Chloe Beveridge, 20, of Springbank and Sage Sapergia, 17, from Cochrane were two of the four riders who won the top prize in the team horse reining event in Lexington, Ken., July 29.

“They were running against top youth reiners from across North America and for them to come out on top was extremely exciting,” said Beveridge’s mother Kim Magnuson.

“You don’t know until the very last set of riders go in, who is actually going to win it because someone could have one little bobble and lose major points.”

The NAJYRC is a North American competition, run with international rules, that has been in operation since the 1970s.
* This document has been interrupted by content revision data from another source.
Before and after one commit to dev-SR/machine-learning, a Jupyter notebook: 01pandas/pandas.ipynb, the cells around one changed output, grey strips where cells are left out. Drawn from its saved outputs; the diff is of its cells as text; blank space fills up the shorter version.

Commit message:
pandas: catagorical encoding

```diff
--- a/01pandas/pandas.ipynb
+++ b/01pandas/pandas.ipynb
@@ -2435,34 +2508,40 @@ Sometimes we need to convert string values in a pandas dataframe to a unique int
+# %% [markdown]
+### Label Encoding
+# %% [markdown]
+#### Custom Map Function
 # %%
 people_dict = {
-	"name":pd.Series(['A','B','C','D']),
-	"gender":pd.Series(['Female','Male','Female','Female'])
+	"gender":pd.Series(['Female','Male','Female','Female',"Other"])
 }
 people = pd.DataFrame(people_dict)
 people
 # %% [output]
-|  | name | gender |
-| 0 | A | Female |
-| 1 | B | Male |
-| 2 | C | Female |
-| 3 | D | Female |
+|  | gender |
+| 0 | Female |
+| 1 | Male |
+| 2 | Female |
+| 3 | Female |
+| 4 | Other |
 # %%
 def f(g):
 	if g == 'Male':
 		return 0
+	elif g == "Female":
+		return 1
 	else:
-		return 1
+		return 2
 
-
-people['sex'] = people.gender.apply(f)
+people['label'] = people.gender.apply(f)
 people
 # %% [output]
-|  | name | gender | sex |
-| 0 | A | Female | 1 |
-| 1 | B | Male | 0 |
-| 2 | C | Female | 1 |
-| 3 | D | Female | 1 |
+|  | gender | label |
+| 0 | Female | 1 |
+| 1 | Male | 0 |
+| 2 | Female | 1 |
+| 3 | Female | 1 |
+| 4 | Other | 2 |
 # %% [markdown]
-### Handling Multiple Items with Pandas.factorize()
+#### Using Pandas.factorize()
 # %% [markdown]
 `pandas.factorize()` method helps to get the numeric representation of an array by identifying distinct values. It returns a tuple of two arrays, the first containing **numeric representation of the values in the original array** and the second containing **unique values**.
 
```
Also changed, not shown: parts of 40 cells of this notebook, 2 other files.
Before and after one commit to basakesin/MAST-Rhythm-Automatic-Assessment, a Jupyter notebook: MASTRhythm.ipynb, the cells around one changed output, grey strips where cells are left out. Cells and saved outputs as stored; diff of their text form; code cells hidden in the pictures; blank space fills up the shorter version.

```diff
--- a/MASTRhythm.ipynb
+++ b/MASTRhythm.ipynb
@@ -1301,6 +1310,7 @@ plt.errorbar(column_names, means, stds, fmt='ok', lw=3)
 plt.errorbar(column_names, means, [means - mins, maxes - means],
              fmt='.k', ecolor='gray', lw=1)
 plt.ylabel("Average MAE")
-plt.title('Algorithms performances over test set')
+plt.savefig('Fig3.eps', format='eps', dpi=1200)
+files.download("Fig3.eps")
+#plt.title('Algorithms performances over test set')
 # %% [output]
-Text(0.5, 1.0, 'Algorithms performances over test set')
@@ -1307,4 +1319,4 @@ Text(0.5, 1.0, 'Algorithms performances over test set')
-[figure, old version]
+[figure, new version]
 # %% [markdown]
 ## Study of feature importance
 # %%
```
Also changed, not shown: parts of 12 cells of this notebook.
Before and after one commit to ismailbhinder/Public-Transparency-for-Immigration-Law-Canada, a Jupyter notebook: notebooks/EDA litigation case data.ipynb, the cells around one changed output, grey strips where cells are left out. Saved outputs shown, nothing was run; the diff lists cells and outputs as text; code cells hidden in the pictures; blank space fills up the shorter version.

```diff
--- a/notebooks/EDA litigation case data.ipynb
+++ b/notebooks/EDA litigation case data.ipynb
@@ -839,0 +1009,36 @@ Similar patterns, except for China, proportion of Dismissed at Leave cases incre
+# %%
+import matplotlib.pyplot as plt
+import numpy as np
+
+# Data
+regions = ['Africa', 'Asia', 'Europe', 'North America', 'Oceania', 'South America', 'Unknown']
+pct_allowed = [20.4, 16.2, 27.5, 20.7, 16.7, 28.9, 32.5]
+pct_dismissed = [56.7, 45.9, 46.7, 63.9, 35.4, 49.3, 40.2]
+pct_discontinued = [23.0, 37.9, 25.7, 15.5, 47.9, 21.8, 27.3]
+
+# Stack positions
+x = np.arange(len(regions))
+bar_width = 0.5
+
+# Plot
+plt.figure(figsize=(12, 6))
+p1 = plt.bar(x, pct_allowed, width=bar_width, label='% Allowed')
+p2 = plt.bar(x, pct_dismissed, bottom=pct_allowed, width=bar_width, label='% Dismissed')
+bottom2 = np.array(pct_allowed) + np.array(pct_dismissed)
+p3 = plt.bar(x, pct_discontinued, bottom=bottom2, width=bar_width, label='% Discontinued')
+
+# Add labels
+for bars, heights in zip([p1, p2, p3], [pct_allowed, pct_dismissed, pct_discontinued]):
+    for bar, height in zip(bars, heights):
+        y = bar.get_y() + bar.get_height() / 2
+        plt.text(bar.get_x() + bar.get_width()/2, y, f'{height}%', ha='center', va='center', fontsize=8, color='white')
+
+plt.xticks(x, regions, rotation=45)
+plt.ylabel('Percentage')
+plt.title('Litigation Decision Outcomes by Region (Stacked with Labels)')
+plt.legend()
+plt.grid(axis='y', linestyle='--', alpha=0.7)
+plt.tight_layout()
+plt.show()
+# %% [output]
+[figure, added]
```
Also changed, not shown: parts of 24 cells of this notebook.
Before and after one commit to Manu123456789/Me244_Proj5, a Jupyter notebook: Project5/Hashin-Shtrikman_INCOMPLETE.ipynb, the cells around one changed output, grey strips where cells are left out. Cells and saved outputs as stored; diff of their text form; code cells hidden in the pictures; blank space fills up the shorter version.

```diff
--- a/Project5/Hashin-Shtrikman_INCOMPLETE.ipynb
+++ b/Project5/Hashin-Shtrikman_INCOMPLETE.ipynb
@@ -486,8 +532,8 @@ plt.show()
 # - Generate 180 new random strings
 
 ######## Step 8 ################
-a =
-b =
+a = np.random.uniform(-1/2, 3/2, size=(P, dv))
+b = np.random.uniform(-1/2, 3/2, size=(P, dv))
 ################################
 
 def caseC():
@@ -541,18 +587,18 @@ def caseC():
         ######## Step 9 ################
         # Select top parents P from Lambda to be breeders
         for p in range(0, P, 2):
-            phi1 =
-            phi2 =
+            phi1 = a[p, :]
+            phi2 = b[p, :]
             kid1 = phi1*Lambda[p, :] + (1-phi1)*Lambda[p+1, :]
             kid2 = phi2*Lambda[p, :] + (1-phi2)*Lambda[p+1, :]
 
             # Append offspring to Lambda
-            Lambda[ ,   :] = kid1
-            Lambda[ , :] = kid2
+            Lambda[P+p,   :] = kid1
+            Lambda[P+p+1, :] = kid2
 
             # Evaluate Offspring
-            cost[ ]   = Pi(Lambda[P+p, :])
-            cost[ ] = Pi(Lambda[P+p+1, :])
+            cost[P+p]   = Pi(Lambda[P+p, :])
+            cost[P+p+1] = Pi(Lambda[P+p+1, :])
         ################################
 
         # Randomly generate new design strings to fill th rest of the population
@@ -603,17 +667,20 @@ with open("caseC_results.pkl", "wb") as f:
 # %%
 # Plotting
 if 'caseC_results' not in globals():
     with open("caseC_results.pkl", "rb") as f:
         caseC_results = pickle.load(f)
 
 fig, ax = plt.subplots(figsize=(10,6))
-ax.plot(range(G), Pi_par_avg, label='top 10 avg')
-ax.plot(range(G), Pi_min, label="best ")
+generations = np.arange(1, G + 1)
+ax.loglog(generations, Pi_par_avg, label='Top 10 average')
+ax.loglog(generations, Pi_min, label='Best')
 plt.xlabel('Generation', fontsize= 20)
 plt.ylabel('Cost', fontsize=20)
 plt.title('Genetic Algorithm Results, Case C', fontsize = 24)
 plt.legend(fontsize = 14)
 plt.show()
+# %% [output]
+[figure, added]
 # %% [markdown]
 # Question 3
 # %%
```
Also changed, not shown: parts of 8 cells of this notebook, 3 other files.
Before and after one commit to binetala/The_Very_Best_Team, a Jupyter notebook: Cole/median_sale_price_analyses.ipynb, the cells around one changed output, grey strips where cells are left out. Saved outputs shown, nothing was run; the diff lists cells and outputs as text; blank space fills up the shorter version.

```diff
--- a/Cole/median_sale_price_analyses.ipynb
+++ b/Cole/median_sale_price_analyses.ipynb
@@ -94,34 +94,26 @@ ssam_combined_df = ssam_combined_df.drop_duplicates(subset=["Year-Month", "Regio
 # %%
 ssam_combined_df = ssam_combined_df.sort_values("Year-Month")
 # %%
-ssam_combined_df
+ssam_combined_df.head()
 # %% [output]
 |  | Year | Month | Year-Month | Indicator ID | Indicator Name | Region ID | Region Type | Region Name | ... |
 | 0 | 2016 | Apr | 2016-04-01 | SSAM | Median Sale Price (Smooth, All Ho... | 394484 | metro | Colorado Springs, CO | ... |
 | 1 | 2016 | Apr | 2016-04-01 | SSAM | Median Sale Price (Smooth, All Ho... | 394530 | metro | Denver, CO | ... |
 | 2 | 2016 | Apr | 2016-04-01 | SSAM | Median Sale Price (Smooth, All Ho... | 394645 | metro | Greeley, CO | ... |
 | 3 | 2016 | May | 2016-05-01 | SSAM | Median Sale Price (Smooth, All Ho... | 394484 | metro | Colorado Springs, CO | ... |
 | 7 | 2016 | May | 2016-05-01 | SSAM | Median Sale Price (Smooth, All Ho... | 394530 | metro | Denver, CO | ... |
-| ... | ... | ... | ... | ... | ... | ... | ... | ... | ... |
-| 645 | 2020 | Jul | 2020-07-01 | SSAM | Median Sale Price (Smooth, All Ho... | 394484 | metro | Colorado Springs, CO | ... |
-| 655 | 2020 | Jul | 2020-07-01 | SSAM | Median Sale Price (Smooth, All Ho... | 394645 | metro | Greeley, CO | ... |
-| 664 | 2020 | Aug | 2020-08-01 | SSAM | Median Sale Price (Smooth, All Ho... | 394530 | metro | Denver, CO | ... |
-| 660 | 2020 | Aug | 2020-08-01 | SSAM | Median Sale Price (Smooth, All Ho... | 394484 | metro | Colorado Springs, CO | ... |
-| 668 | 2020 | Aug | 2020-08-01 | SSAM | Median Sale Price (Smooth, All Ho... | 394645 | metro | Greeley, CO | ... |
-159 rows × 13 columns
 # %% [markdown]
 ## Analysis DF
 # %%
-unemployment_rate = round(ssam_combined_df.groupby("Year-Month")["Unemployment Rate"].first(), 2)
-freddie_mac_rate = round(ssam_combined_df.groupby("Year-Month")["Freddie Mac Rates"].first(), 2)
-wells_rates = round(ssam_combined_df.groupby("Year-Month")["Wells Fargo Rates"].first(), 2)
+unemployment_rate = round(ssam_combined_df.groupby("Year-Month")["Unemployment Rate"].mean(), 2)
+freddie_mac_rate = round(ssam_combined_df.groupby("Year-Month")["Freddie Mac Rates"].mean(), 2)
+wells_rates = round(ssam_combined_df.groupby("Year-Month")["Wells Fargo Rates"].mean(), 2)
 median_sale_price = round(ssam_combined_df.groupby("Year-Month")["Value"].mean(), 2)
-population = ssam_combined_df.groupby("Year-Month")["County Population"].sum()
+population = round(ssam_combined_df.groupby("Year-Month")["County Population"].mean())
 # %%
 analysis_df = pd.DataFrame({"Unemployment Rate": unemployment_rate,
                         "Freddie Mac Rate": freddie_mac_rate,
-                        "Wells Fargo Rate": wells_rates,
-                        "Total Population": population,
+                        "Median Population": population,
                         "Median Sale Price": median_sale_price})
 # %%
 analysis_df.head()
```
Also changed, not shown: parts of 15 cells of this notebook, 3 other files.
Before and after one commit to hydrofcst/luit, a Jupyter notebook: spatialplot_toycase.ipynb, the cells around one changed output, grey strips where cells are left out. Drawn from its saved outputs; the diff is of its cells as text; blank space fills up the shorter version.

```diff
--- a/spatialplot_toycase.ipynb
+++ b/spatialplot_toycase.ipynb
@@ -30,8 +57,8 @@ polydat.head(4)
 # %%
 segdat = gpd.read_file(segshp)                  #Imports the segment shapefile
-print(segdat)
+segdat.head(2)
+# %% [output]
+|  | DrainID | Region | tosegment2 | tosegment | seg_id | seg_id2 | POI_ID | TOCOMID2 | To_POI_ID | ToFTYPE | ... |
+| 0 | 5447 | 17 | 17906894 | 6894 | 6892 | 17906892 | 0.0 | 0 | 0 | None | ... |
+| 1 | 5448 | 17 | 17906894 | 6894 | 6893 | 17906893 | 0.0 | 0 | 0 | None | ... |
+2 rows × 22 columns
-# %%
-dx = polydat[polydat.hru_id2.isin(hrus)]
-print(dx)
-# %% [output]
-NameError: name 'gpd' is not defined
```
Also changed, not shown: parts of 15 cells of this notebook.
Reining was only added three years ago, joining the other major disciplines of show jumping, dressage and eventing.

The four-member Alberta team, also including Carseland’s Kaylynn Malmberg and St. Paul’s Nancy Pratch, formed their squad after competing in a series of three qualifying runs earlier this year. All four girls competed in the individual event as well, with Pratch earning the top spot, Malmberg second and Sapergia third.

The girls then performed again individually, but their scores combined into one total against five other teams, three from Canada and two from the United States, for their gold-medal winning event.

“Reining involves the rider and the horse going through a series of maneuvers and patterns,” Magnuson explained.

“The horse must look like it’s willingly doing it, with no yanking on the reins, and it’s controlled mostly by the rider’s body and legs.”

Making the 3,200-kilometre drive with four horses wasn’t an easy feat, Magnuson said, as a three-vehicle convoy drove for 50 hours with all the horses in one trailer.

“That was a task in itself,” she said. “We put in 40 bales of hay, as well as supplements like flax, and a 60-gallon container of water.

They also had a few issues on the way down, with three flat tires on the trailer at different times.”

Three of the horses were dehydrated upon arrival, and only had one day of recovery before the competition began, but they were back to 100 per cent by show time.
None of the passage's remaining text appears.